What You Say Online Can Come Back to Haunt You
The internet has changed just about every aspect of life. People go online to work, shop, communicate, and socialize. Unfortunately, some people use the internet to intimidate or harass other people.
Everyone gets angry and says something they later regret. When you post an angry rant, threatening statements, or intimidating content online, however, your words are stored. Published online, they can be easily and quickly transmitted to other people.
Intimidation and harassment are two of the most common internet crimes. Social media and the popularity of smartphones has made it easier than ever for people to cross the line when it comes to internet communication.
Intimidation: Digital Threats
Depending on the severity of the crime, using an electronic device to communicate a threat to another person can be a misdemeanor or a felony under Indiana’s intimidation statute, which is codified in Section 35-45-2-1. The statute’s definition of “threat” is quite broad. For example, a person can intimidate another by threatening to harm their business reputation (by using false information), expose them to ridicule, or physically hurt them.
Harassment: An Intent to Harass, Annoy, or Alarm
Considering the ease and speed of digital communication, it’s easy to see how online harassment crimes have increased over the past several years. Before the internet, social media, and smartphones, harassing a person was much more difficult and usually involving repeated phone calls or letters.
Today, the digitization of communication means a disgruntled customer, ex-spouse, or other person can use social media, text, or other means to harass, annoy, or alarm another person.
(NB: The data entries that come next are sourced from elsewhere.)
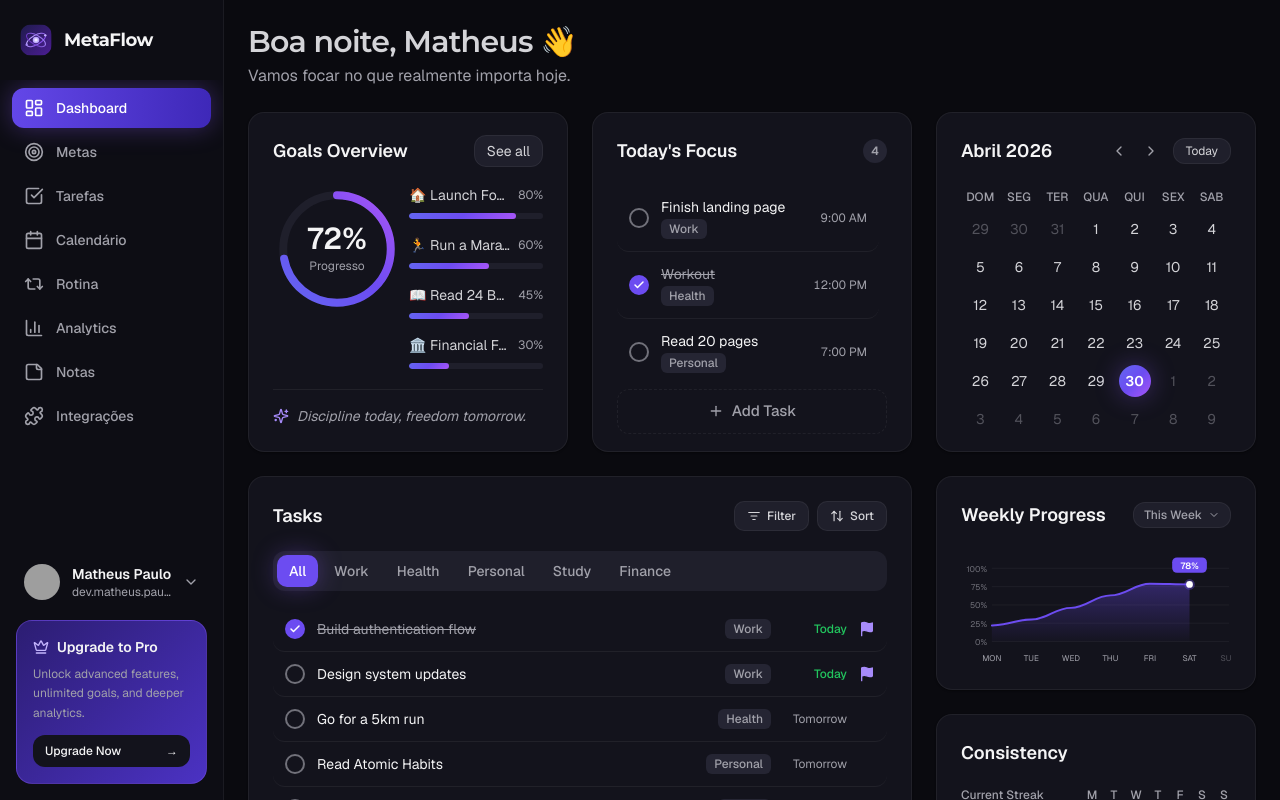
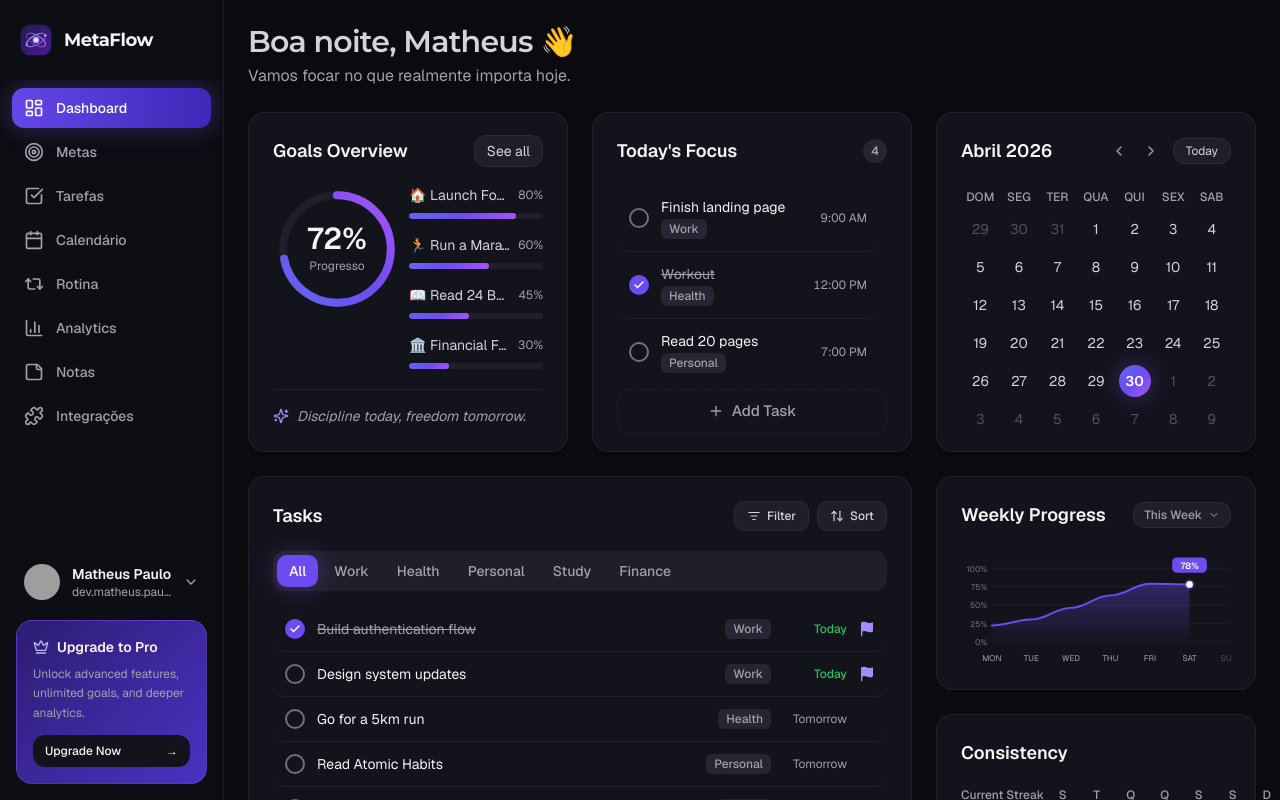
Before and after one commit to matheuspsb/metaflow, a Next.js app: page /dashboard in a window 1280 px wide. Built offline with nearby package versions, Linux system fonts and the light colour scheme; grey boxes are pictures that could not be loaded.

Commit message:
refactor: extract STREAK_DAYS to constants file and replace index keys with stable ids

```diff
--- a/src/components/dashboard/analytics/ConsistencyCard.tsx
+++ b/src/components/dashboard/analytics/ConsistencyCard.tsx
@@ -1,14 +1,5 @@
 import { Card } from '@/components/ui/card'
-
-const STREAK_DAYS = [
-  { initial: 'M', completed: true },
-  { initial: 'T', completed: true },
-  { initial: 'W', completed: true },
-  { initial: 'T', completed: true },
-  { initial: 'F', completed: true },
-  { initial: 'S', completed: true },
-  { initial: 'S', completed: false },
-]
+import { STREAK_DAYS } from './constants'
 
 interface Props {
   className?: string
@@ -18,7 +9,7 @@ export function ConsistencyCard({ className }: Props) {
   return (
     <Card title="Consistency" className={className}>
       <div className="flex w-full justify-between">
-        <div className="pb-4">
+        <div>
           <p className="text-fg-muted pb-2 text-xs font-medium">Current Streak</p>
           <div className="flex items-center gap-1">
             <span className="text-lg leading-none" role="img" aria-label="fire">
@@ -30,8 +21,8 @@ export function ConsistencyCard({ className }: Props) {
         </div>
 
         <div className="flex gap-2" role="list" aria-label="Weekly streak days">
-          {STREAK_DAYS.map((day, i) => (
-            <div key={i} className="flex flex-col items-center gap-4.5" role="listitem">
+          {STREAK_DAYS.map((day) => (
+            <div key={day.id} className="flex flex-col items-center gap-3.5 px-1.5" role="listitem">
               <span className="text-fg-muted text-xs font-medium">{day.initial}</span>
               <div
                 className={`h-3.5 w-3.5 rounded-full transition-colors duration-150 ${
--- /dev/null
+++ b/src/components/dashboard/analytics/constants.ts
@@ -0,0 +1,11 @@
+export type StreakDay = { id: string; initial: string; completed: boolean }
+
+export const STREAK_DAYS: StreakDay[] = [
+  { id: 'seg', initial: 'S', completed: true },
+  { id: 'ter', initial: 'T', completed: true },
+  { id: 'qua', initial: 'Q', completed: true },
+  { id: 'qui', initial: 'Q', completed: true },
+  { id: 'sex', initial: 'S', completed: true },
+  { id: 'sab', initial: 'S', completed: true },
+  { id: 'dom', initial: 'D', completed: false },
+]
```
Indiana Code Section 35-45-2-2 prohibits people from harassing, annoying, or alarming others through the use of “illegitimate communication.”
Illegitimate communication can include telephone calls (with or without conversation), written communication, and the transmission of obscene messages or indecent or profane words.